§ Work to be completed
Once every line below with "versions" has been counted, state the total and nothing else.

[Records provided Boundary: Start]

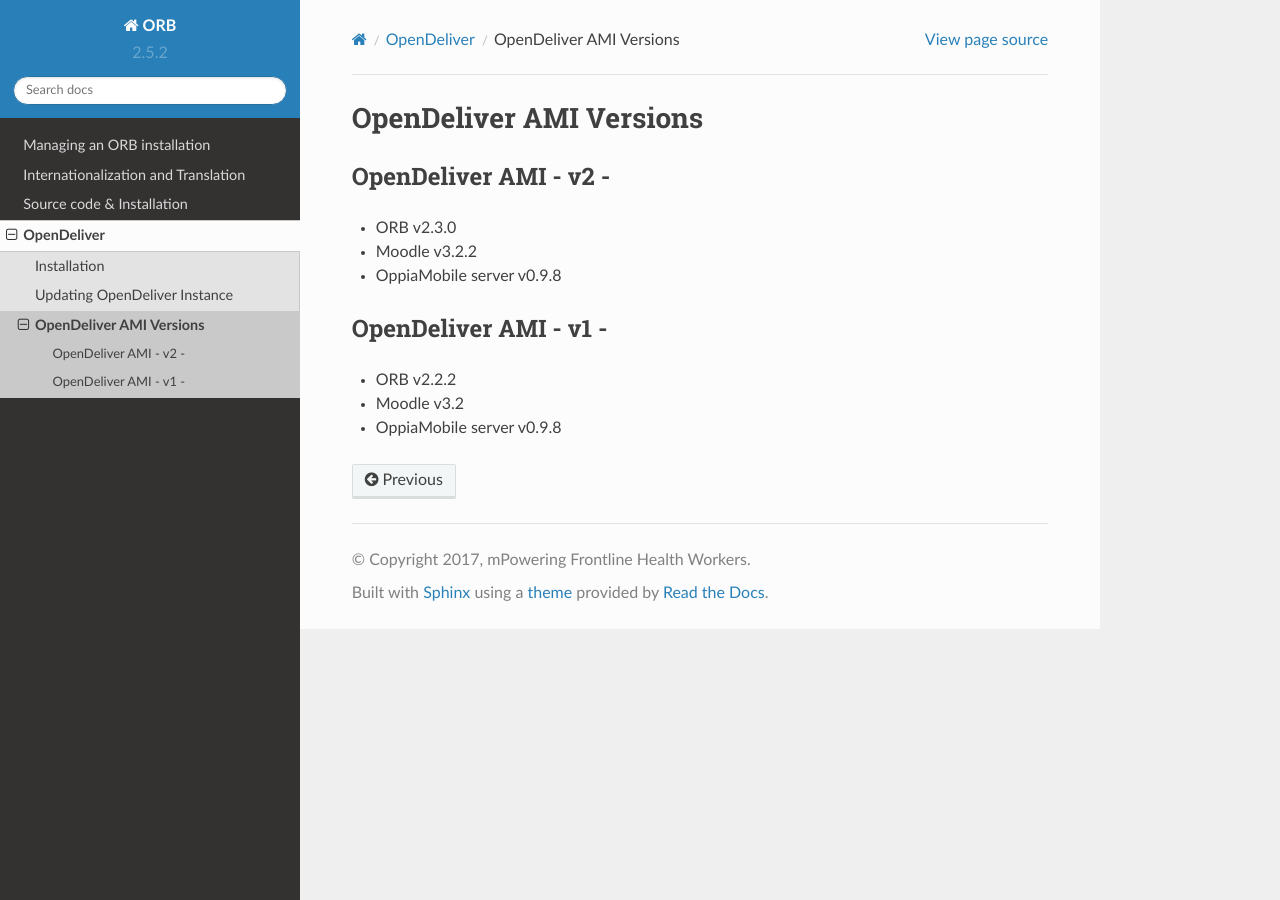
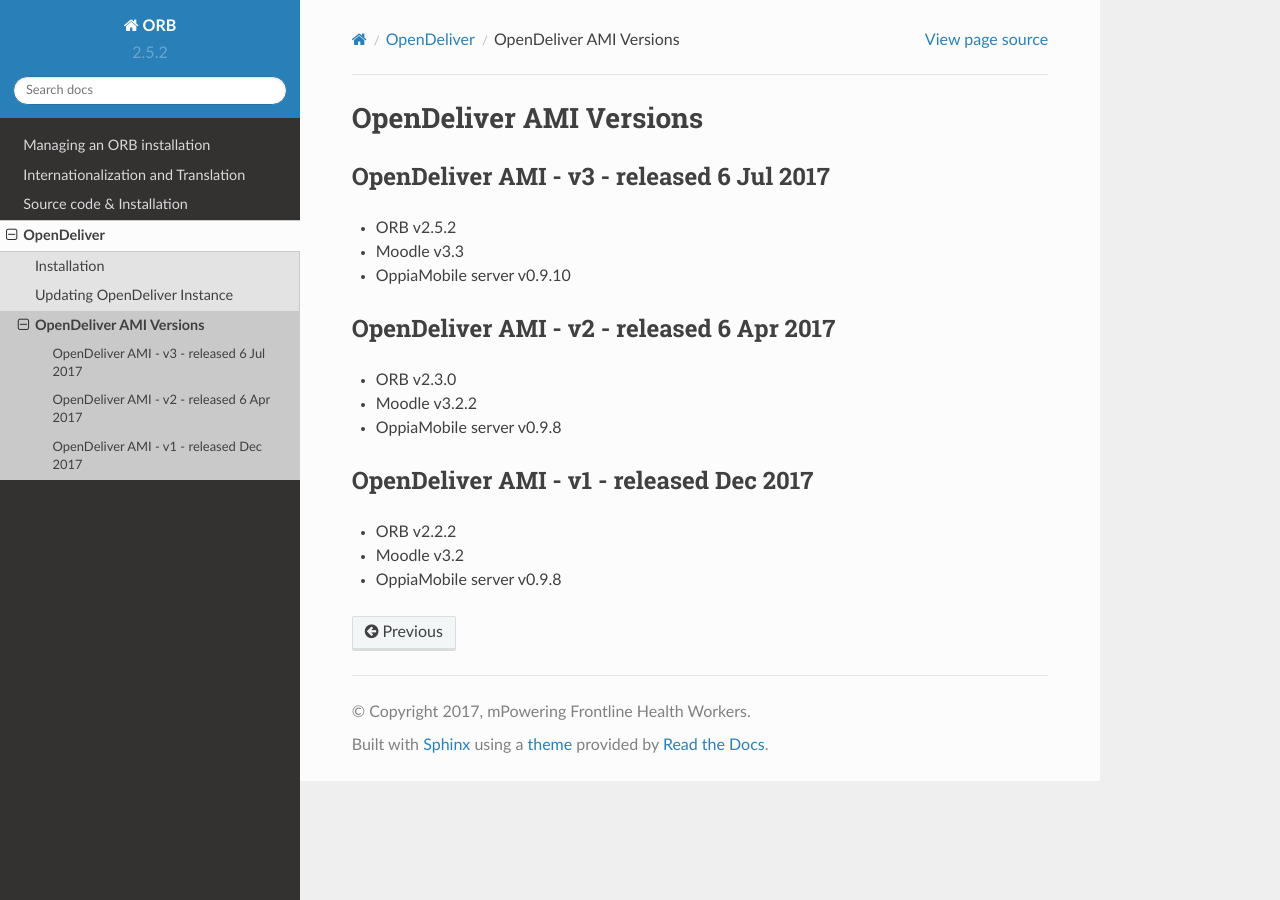
Before and after one commit to mPowering/django-orb, a Sphinx documentation site: the page built from docs/opendeliver/versions.rst, in a window 1280 px wide. Built offline with Sphinx 7.4.7 and the Read the Docs theme 2.0.0, drawn with Linux system fonts in a browser that asks for light colours.

Commit message:
update docs

```diff
--- a/docs/opendeliver/versions.rst
+++ b/docs/opendeliver/versions.rst
@@ -3,10 +3,20 @@
 
 
 
+.. _opendeliver-amiv3:
+
+OpenDeliver AMI - v3 - released 6 Jul 2017
+--------------------------------------------
+
+* ORB v2.5.2
+* Moodle v3.3
+* OppiaMobile server v0.9.10
+
+
 .. _opendeliver-amiv2:
 
-OpenDeliver AMI - v2 -
-------------------------------------
+OpenDeliver AMI - v2 - released 6 Apr 2017
+--------------------------------------------
 
 * ORB v2.3.0
 * Moodle v3.2.2
@@ -15,8 +25,8 @@
 
 .. _opendeliver-amiv1:
 
-OpenDeliver AMI - v1 -
-------------------------------------
+OpenDeliver AMI - v1 - released Dec 2017
+------------------------------------------
 
 * ORB v2.2.2
 * Moodle v3.2
```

[Records provided Boundary: End]

§ Answer box
3